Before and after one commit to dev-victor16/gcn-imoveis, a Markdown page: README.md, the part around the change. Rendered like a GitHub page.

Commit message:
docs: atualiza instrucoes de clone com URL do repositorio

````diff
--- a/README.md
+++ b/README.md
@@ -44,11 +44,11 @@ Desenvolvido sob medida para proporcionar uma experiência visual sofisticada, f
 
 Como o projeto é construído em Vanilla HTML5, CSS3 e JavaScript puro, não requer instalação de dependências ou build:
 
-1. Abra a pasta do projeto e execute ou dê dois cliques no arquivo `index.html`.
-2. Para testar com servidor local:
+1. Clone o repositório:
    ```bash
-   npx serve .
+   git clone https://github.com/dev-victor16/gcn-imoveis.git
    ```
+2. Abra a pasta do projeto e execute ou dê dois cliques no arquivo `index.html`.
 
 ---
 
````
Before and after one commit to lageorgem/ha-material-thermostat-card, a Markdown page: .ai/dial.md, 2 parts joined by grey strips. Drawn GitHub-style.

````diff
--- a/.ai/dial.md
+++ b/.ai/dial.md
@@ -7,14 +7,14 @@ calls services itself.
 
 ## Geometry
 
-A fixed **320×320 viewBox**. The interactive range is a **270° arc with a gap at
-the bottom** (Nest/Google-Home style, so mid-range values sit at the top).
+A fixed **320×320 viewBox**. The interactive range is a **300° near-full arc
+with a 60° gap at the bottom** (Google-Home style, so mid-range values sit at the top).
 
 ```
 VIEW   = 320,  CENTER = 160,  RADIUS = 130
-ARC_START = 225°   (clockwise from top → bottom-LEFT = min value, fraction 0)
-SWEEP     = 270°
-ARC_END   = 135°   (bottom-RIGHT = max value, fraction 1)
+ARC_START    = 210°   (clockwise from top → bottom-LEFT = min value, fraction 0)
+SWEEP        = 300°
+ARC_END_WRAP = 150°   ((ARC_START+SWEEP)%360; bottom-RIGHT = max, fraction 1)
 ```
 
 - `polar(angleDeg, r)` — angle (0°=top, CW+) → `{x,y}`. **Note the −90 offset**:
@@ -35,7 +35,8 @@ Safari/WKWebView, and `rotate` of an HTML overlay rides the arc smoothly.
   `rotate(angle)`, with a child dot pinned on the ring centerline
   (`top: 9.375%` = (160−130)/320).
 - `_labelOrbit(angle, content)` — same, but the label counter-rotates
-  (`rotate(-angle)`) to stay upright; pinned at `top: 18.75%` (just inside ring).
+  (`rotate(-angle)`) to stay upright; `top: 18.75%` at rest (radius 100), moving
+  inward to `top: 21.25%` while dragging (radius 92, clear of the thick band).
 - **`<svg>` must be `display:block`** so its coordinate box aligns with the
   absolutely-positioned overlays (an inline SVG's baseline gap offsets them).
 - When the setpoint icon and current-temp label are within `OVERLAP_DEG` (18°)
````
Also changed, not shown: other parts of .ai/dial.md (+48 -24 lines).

Aim of the task | Copy out every entry exactly.

Response for this exercise |
Before and after one commit to dev-victor16/gcn-imoveis, a Markdown page: README.md, the part around the change. Rendered like a GitHub page.

Commit message:
docs: atualiza instrucoes de clone com URL do repositorio

````diff
--- a/README.md
+++ b/README.md
@@ -44,11 +44,11 @@ Desenvolvido sob medida para proporcionar uma experiência visual sofisticada, f
 
 Como o projeto é construído em Vanilla HTML5, CSS3 e JavaScript puro, não requer instalação de dependências ou build:
 
-1. Abra a pasta do projeto e execute ou dê dois cliques no arquivo `index.html`.
-2. Para testar com servidor local:
+1. Clone o repositório:
    ```bash
-   npx serve .
+   git clone https://github.com/dev-victor16/gcn-imoveis.git
    ```
+2. Abra a pasta do projeto e execute ou dê dois cliques no arquivo `index.html`.
 
 ---
 
````
Before and after one commit to lageorgem/ha-material-thermostat-card, a Markdown page: .ai/dial.md, 2 parts joined by grey strips. Drawn GitHub-style.

````diff
--- a/.ai/dial.md
+++ b/.ai/dial.md
@@ -7,14 +7,14 @@ calls services itself.
 
 ## Geometry
 
-A fixed **320×320 viewBox**. The interactive range is a **270° arc with a gap at
-the bottom** (Nest/Google-Home style, so mid-range values sit at the top).
+A fixed **320×320 viewBox**. The interactive range is a **300° near-full arc
+with a 60° gap at the bottom** (Google-Home style, so mid-range values sit at the top).
 
 ```
 VIEW   = 320,  CENTER = 160,  RADIUS = 130
-ARC_START = 225°   (clockwise from top → bottom-LEFT = min value, fraction 0)
-SWEEP     = 270°
-ARC_END   = 135°   (bottom-RIGHT = max value, fraction 1)
+ARC_START    = 210°   (clockwise from top → bottom-LEFT = min value, fraction 0)
+SWEEP        = 300°
+ARC_END_WRAP = 150°   ((ARC_START+SWEEP)%360; bottom-RIGHT = max, fraction 1)
 ```
 
 - `polar(angleDeg, r)` — angle (0°=top, CW+) → `{x,y}`. **Note the −90 offset**:
@@ -35,7 +35,8 @@ Safari/WKWebView, and `rotate` of an HTML overlay rides the arc smoothly.
   `rotate(angle)`, with a child dot pinned on the ring centerline
   (`top: 9.375%` = (160−130)/320).
 - `_labelOrbit(angle, content)` — same, but the label counter-rotates
-  (`rotate(-angle)`) to stay upright; pinned at `top: 18.75%` (just inside ring).
+  (`rotate(-angle)`) to stay upright; `top: 18.75%` at rest (radius 100), moving
+  inward to `top: 21.25%` while dragging (radius 92, clear of the thick band).
 - **`<svg>` must be `display:block`** so its coordinate box aligns with the
   absolutely-positioned overlays (an inline SVG's baseline gap offsets them).
 - When the setpoint icon and current-temp label are within `OVERLAP_DEG` (18°)
````
Also changed, not shown: other parts of .ai/dial.md (+48 -24 lines).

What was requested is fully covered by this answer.